_The task_: Every line in the entries where "fills" is found should be copied.

** Opening Data listing block **

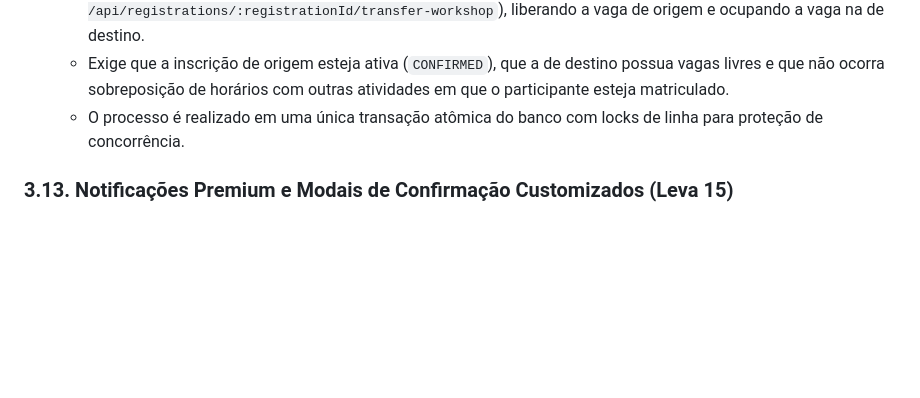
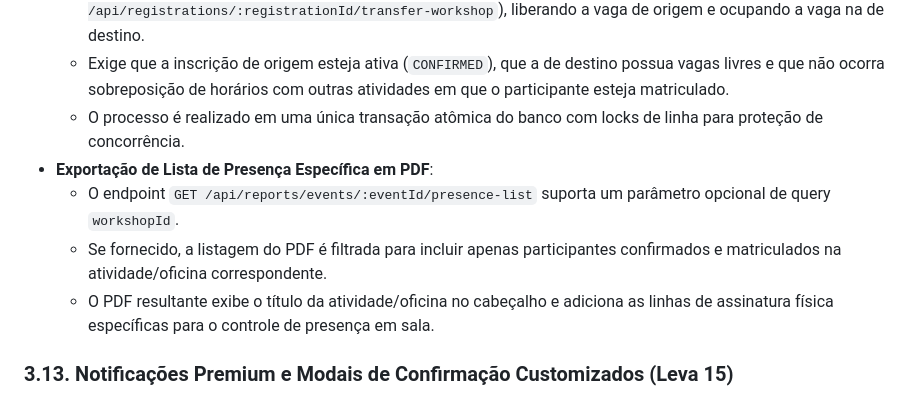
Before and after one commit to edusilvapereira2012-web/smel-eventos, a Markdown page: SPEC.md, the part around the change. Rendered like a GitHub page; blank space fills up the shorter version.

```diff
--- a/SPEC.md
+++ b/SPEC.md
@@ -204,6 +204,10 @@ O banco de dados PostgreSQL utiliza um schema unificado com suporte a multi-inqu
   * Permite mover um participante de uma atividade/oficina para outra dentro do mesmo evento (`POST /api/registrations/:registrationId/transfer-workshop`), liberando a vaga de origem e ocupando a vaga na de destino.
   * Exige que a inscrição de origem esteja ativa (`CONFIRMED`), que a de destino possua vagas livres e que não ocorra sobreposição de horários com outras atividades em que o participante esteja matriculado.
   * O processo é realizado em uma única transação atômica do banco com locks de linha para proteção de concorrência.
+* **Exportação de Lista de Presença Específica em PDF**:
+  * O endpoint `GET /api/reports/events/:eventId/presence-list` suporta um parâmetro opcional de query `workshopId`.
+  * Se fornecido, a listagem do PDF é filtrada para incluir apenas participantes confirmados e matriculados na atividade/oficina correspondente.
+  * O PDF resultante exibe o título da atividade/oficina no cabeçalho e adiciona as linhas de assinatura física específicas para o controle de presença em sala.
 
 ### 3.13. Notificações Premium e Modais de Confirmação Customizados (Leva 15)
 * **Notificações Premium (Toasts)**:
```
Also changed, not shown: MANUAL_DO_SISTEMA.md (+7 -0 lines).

** Closing Data listing block **
** Opening Data listing block **

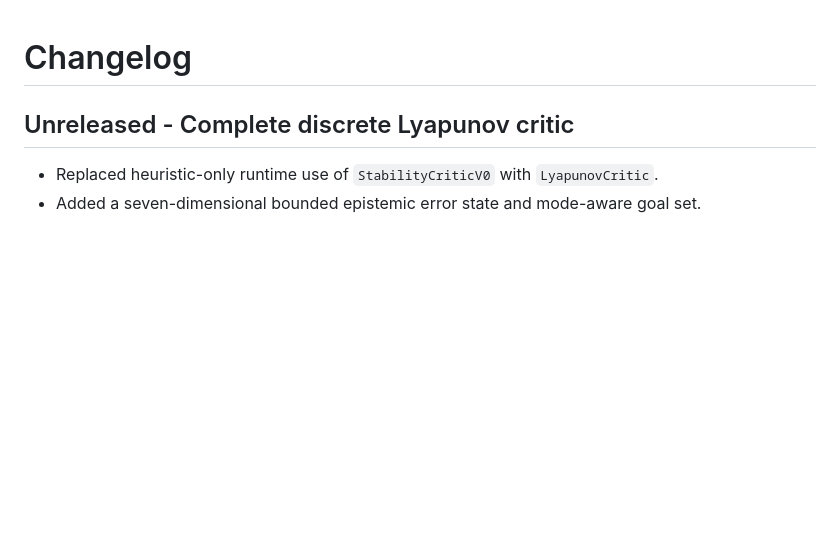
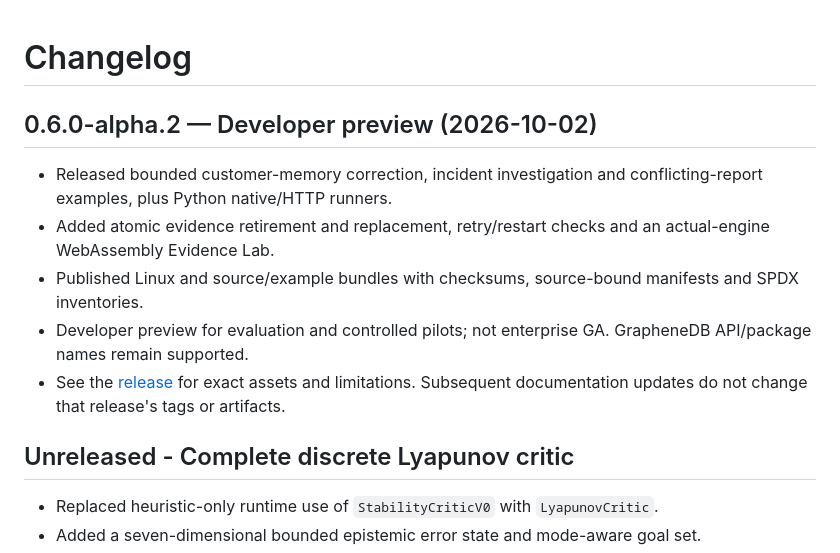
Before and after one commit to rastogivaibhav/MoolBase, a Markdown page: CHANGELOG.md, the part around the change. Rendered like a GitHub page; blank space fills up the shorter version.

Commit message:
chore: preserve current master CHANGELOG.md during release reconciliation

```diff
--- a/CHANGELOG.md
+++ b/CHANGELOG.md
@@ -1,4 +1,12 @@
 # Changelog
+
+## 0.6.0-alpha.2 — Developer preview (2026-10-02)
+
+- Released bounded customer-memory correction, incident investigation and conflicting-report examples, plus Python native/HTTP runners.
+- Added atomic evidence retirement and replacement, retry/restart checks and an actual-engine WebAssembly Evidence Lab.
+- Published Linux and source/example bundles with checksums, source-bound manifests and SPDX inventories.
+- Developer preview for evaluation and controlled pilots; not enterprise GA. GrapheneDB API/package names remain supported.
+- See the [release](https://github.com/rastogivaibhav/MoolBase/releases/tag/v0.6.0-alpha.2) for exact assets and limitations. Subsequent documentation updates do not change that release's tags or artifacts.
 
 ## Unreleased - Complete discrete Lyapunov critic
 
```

** Closing Data listing block **

_Answer_:
Before and after one commit to edusilvapereira2012-web/smel-eventos, a Markdown page: SPEC.md, the part around the change. Rendered like a GitHub page; blank space fills up the shorter version.
Before and after one commit to rastogivaibhav/MoolBase, a Markdown page: CHANGELOG.md, the part around the change. Rendered like a GitHub page; blank space fills up the shorter version.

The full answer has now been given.